Now it's really over. We can get up. The two homeless men next to another friend of mine took their bags away with them. Good idea! The staffers are clearing up, the volunteer corpses can go home. As Peter and I walked up the beach we passed two coastguards, who had arrived (we assumed) to make sure Amnesty International wasn't littering the beach with popped balloons, or chucking body bags into the sea. But maybe not. They were staring grimly at the still-intact media image. The real thing would be their business, I realise. Ouch.
What time is it? It's 11.00am. Amazingly, this is exactly on schedule. The sky is cloudless blue, the calm sea perfect ultramarine, the sun is high. We walk back into the real Brighton beach of plastic spades and sandcastle buckets. I'm thinking, back in 1999, writing my future fantasy Bold As Love, I had my rock star revolutionaries face an influx of 400,000 refugees, crossing the North Sea, in a single summer. I'm stunned, beginning to glimpse the reality of that situation; to think of what I did to them.
"We were lucky with the weather," says Peter.
"I wonder if we'll get onto an Argus placard," I say, hopefully. I love Argus placards. They're straight out of Grahame Greene.
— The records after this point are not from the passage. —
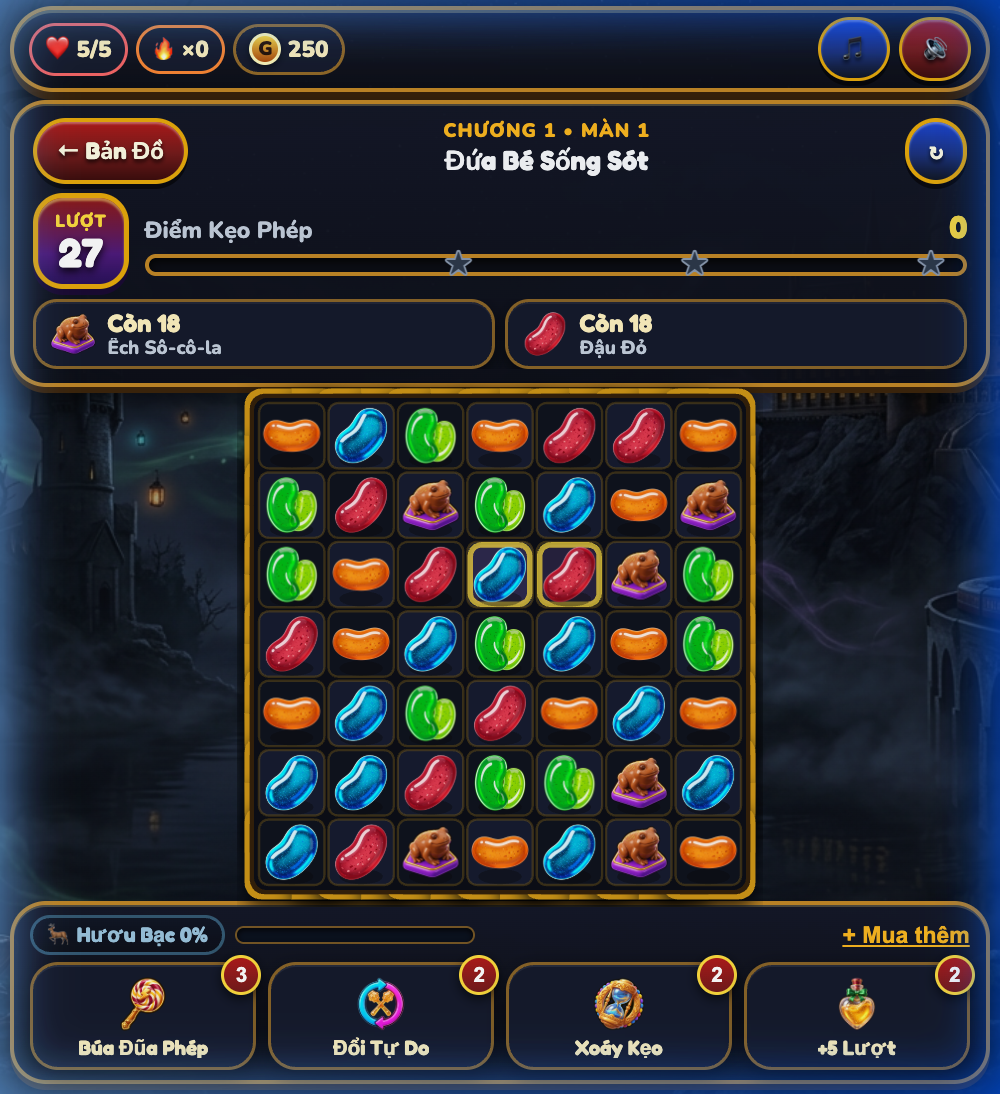
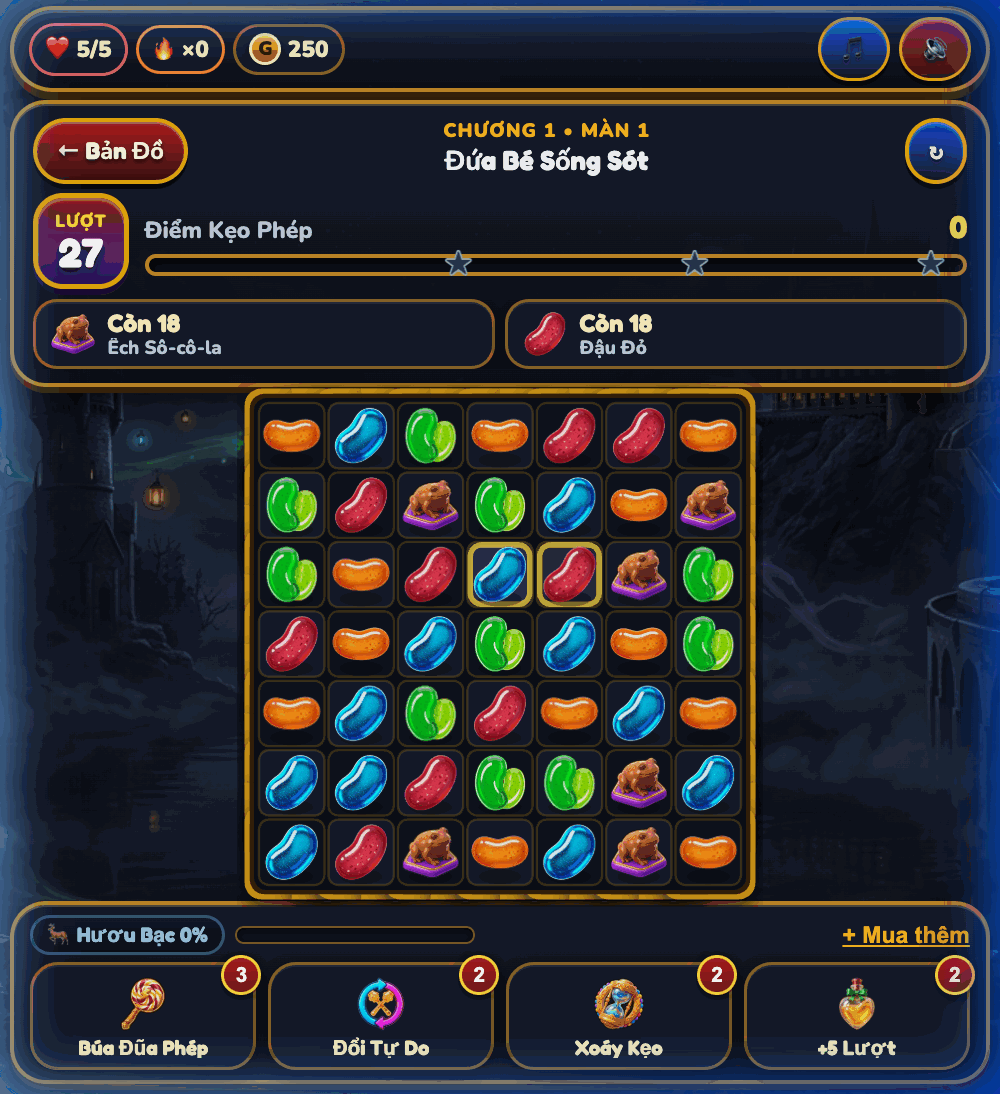
perf: compress webapp images to WebP and enable gzip/brotli asset bundles

diff --git a/src/data/lore.js b/src/data/lore.js
@@ -199,8 +199,8 @@ export const TILE_TYPES = [
     color: '#e6192e',
     light: '#ff6b7a',
     dark: '#9e0014',
-    img: '/assets/candy-0.png',
-    svg: `<img src="/assets/candy-0.png" alt="Kẹo Đậu Đỏ Bertie" draggable="false" />`
+    img: '/assets/candy-0.webp',
+    svg: `<img src="/assets/candy-0.webp" alt="Kẹo Đậu Đỏ Bertie" draggable="false" />`
   },
   {
     id: 1,
@@ -210,8 +210,8 @@ export const TILE_TYPES = [
     color: '#ff7b00',
     light: '#ffb84d',
     dark: '#b85000',
-    img: '/assets/candy-1.png',
-    svg: `<img src="/assets/candy-1.png" alt="Kẹo Đậu Cam Bí Ngô" draggable="false" />`
+    img: '/assets/candy-1.webp',
+    svg: `<img src="/assets/candy-1.webp" alt="Kẹo Đậu Cam Bí Ngô" draggable="false" />`
   },
   {
     id: 2,
@@ -221,8 +221,8 @@ export const TILE_TYPES = [
     color: '#1ec92a',
     light: '#74ff7d',
     dark: '#0a7d12',
-    img: '/assets/candy-2.png',
-    svg: `<img src="/assets/candy-2.png" alt="Kẹo Đậu Đôi Xanh Lá" draggable="false" />`
+    img: '/assets/candy-2.webp',
+    svg: `<img src="/assets/candy-2.webp" alt="Kẹo Đậu Đôi Xanh Lá" draggable="false" />`
   },
   {
     id: 3,
@@ -232,8 +232,8 @@ export const TILE_TYPES = [
     color: '#0ea5e9',
     light: '#7dd3fc',
     dark: '#035fa3',
-    img: '/assets/candy-3.png',
-    svg: `<img src="/assets/candy-3.png" alt="Kẹo Đậu Lam Việt Quất" draggable="false" />`
+    img: '/assets/candy-3.webp',
+    svg: `<img src="/assets/candy-3.webp" alt="Kẹo Đậu Lam Việt Quất" draggable="false" />`
   },
   {
     id: 4,
@@ -243,8 +243,8 @@ export const TILE_TYPES = [
     color: '#9333ea',
     light: '#f5b041',
     dark: '#5b2c06',
-    img: '/assets/candy-4.png',
-    svg: `<img src="/assets/candy-4.png" alt="Ếch Sô-cô-la" draggable="false" />`
+    img: '/assets/candy-4.webp',
+    svg: `<img src="/assets/candy-4.webp" alt="Ếch Sô-cô-la" draggable="false" />`
   },
   {
     id: 5,
@@ -254,8 +254,8 @@ export const TILE_TYPES = [
     color: '#ffc400',
     light: '#fff066',
     dark: '#b88600',
-    img: '/assets/candy-5.png',
-    svg: `<img src="/assets/candy-5.png" alt="Kẹo Đậu Vàng Chanh Sủi" draggable="false" />`
+    img: '/assets/candy-5.webp',
+    svg: `<img src="/assets/candy-5.webp" alt="Kẹo Đậu Vàng Chanh Sủi" draggable="false" />`
   }
 ];
 
@@ -277,9 +277,9 @@ export const OBSTACLE_ICONS = {
   horcrux: `<svg viewBox="0 0 44 44" aria-hidden="true"><polygon points="22,3 38,14 34,36 22,41 10,36 6,14" fill="#1e1b4b" stroke="#fde047" stroke-width="2.8"/><polygon points="22,10 31,18 28,32 22,35 16,32 13,18" fill="#064e3b" stroke="#34d399" stroke-width="2"/><circle cx="22" cy="22" r="4.5" fill="#a855f7" stroke="#fef08a" stroke-width="1.8"/></svg>`,
   boss: `<svg viewBox="0 0 44 44" aria-hidden="true"><polygon points="22,3 39,13 35,35 22,41 9,35 5,13" fill="#581c87" stroke="#fde047" stroke-width="2.8"/><path d="M15 19L20 23M29 19L24 23" stroke="#f87171" stroke-width="3" stroke-linecap="round"/><path d="M16 31C19 28 25 28 28 31" stroke="#fde047" stroke-width="2.6" stroke-linecap="round"/></svg>`,
   score: `<svg viewBox="0 0 44 44" aria-hidden="true"><path d="M22 4L27.5 15.5L40 17.3L31 26.1L33.1 38.5L22 32.6L10.9 38.5L13 26.1L4 17.3L16.5 15.5L22 4Z" fill="#f59e0b" stroke="#fef9c3" stroke-width="2.6"/></svg>`,
-  special_striped: `<img src="/assets/candy-0-sh.png" alt="Kẹo Sọc Phép" draggable="false" />`,
-  special_wrapped: `<img src="/assets/candy-2-wrapped.png" alt="Gói Kẹo Bọc" draggable="false" />`,
-  special_color_bomb: `<img src="/assets/candy-colorbomb.png" alt="Cầu Đậu Ngũ Sắc" draggable="false" />`,
+  special_striped: `<img src="/assets/candy-0-sh.webp" alt="Kẹo Sọc Phép" draggable="false" />`,
+  special_wrapped: `<img src="/assets/candy-2-wrapped.webp" alt="Gói Kẹo Bọc" draggable="false" />`,
+  special_color_bomb: `<img src="/assets/candy-colorbomb.webp" alt="Cầu Đậu Ngũ Sắc" draggable="false" />`,
   special_seeker: `<svg viewBox="0 0 44 44" aria-hidden="true"><path d="M3 16C10 10 15 14 17 20C11 22 6 21 3 16Z" fill="#fde047"/><path d="M41 16C34 10 29 14 27 20C33 22 38 21 41 16Z" fill="#fde047"/><circle cx="22" cy="23" r="10" fill="#f59e0b" stroke="#fef9c3" stroke-width="2.5"/></svg>`
 };
 
@@ -1018,7 +1018,7 @@ export const BOOSTERS = [
     shortName: 'Búa Đũa Phép',
     desc: 'Vung Búa Kẹo Đũa Phép đập vỡ ngay 1 viên kẹo, gỡ Bom, phá Khiên Linh Giá hoặc 1 lớp Vật Cản không tốn lượt!',
     price: 90,
-    iconSvg: `<img src="/assets/booster-lollipop.png" alt="Búa Kẹo Đũa Phép" draggable="false" />`
+    iconSvg: `<img src="/assets/booster-lollipop.webp" alt="Búa Kẹo Đũa Phép" draggable="false" />`
   },
   {
     id: 'swap',
@@ -1026,7 +1026,7 @@ export const BOOSTERS = [
     shortName: 'Đổi Tự Do',
     desc: 'Vẫy đũa phép hoán đổi tự do 2 viên Kẹo Bertie hoặc Ếch Sô-cô-la liền kề không tốn lượt đi.',
     price: 110,
-    iconSvg: `<img src="/assets/booster-swap.png" alt="Đũa Phép Đổi Kẹo" draggable="false" />`
+    iconSvg: `<img src="/assets/booster-swap.webp" alt="Đũa Phép Đổi Kẹo" draggable="false" />`
   },
   {
     id: 'shuffle',
@@ -1034,7 +1034,7 @@ export const BOOSTERS = [
     shortName: 'Xoáy Kẹo',
     desc: 'Xoay Đồng Hồ Cát Đường Vàng xáo trộn toàn bộ kẹo trên bàn cờ để mở chuỗi Combo mới!',
     price: 80,
-    iconSvg: `<img src="/assets/booster-shuffle.png" alt="Kẹo Xoáy Thời Gian" draggable="false" />`
+    iconSvg: `<img src="/assets/booster-shuffle.webp" alt="Kẹo Xoáy Thời Gian" draggable="false" />`
   },
   {
     id: 'extraMoves',
@@ -1042,7 +1042,7 @@ export const BOOSTERS = [
     shortName: '+5 Lượt',
     desc: 'Nhấp mật kẹo vàng Phúc Lạc Dược cộng ngay +5 lượt đi (và lùi +5 nhịp Bom Đếm Ngược)!',
     price: 140,
-    iconSvg: `<img src="/assets/booster-extramoves.png" alt="Kẹo Phúc Lạc +5" draggable="false" />`
+    iconSvg: `<img src="/assets/booster-extramoves.webp" alt="Kẹo Phúc Lạc +5" draggable="false" />`
   }
 ];
 
@@ -1054,7 +1054,7 @@ export const PREGAME_BOOSTERS = [
     shortName: 'Cầu Ngũ Sắc',
     desc: 'Đặt sẵn 1 Cầu Sô-cô-la Đính Đậu Đủ Vị ngay khi mở bàn cờ!',
     price: 95,
-    iconSvg: `<img src="/assets/candy-colorbomb.png" alt="Cầu Đậu Đầu Trận" draggable="false" />`
+    iconSvg: `<img src="/assets/candy-colorbomb.webp" alt="Cầu Đậu Đầu Trận" draggable="false" />`
   },
   {
     id: 'pre_striped_wrapped',
@@ -1062,7 +1062,7 @@ export const PREGAME_BOOSTERS = [
     shortName: 'Sọc + Bọc',
     desc: 'Đặt sẵn 1 Kẹo Sọc + 1 Gói Kẹo Bọc Giấy nổ 2 nhịp ngay lượt đầu!',
     price: 85,
-    iconSvg: `<img src="/assets/candy-0-wrapped.png" alt="Cặp Sọc và Bọc" draggable="false" />`
+    iconSvg: `<img src="/assets/candy-0-wrapped.webp" alt="Cặp Sọc và Bọc" draggable="false" />`
   },
   {
     id: 'pre_lucky_seeker',

diff --git a/src/engine/renderer2d.js b/src/engine/renderer2d.js
@@ -59,17 +59,22 @@ export class BoardRenderer {
         this.bgDirty = true;
         this.onSpriteReady?.();
       };
+      img.onerror = () => {
+        if (url.endsWith('.webp')) {
+          img.src = url.replace(/\.webp$/, '.png');
+        }
+      };
       img.src = url;
       this.sprites[key] = img;
     };
 
     for (let i = 0; i < 6; i++) {
-      load(`c_${i}`, `/assets/candy-${i}.png`);
-      load(`c_${i}_sh`, `/assets/candy-${i}-sh.png`);
-      load(`c_${i}_sv`, `/assets/candy-${i}-sv.png`);
-      load(`c_${i}_wr`, `/assets/candy-${i}-wrapped.png`);
+      load(`c_${i}`, `/assets/candy-${i}.webp`);
+      load(`c_${i}_sh`, `/assets/candy-${i}-sh.webp`);
+      load(`c_${i}_sv`, `/assets/candy-${i}-sv.webp`);
+      load(`c_${i}_wr`, `/assets/candy-${i}-wrapped.webp`);
     }
-    load('color_bomb', '/assets/candy-colorbomb.png');
+    load('color_bomb', '/assets/candy-colorbomb.webp');
   }
 
   getSpriteForPiece(piece) {

diff --git a/index.html b/index.html
@@ -31,7 +31,7 @@
       <!-- Thanh Tiêu Đề Tiệm Kẹo Phép Thuật Công Tước Mật (Honeydukes × Hogwarts) -->
       <header class="topbar">
         <button type="button" class="brand" id="btn-home-brand" title="Về Bản Đồ 7 Năm Học Hogwarts">
-          <img src="/assets/icon-bertie-box.png" alt="" class="brand-candy-icon" />
+          <img src="/assets/icon-bertie-box.webp" alt="" class="brand-candy-icon" />
           <div class="brand-text">
             <span class="brand-title">CANDY CRUSH <span class="brand-hpvn">HOGWARTS</span></span>
             <span class="brand-sub">7 Năm Học Phép Thuật • 77 Chương • 7.777 Màn</span>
Maybe we even will. Drown in on Brighton Beach.
We discuss long term solutions, on our way home. Stabilise the region, well, obviously. Convince the able-bodied refugees, with the money, to stay at home with those who can't get out? Marshall Plan it? Hm, maybe. But who's going to try anything positive, when selling arms is so much more profitable? Good ideas, bad ideas. Try to fix the situation, that we had a hand (to say the least) in creating. Definitely, if you can think of a way. Meanwhile, we have to let them in.
*you can call them migrants if you like. And then you can wash your mouth.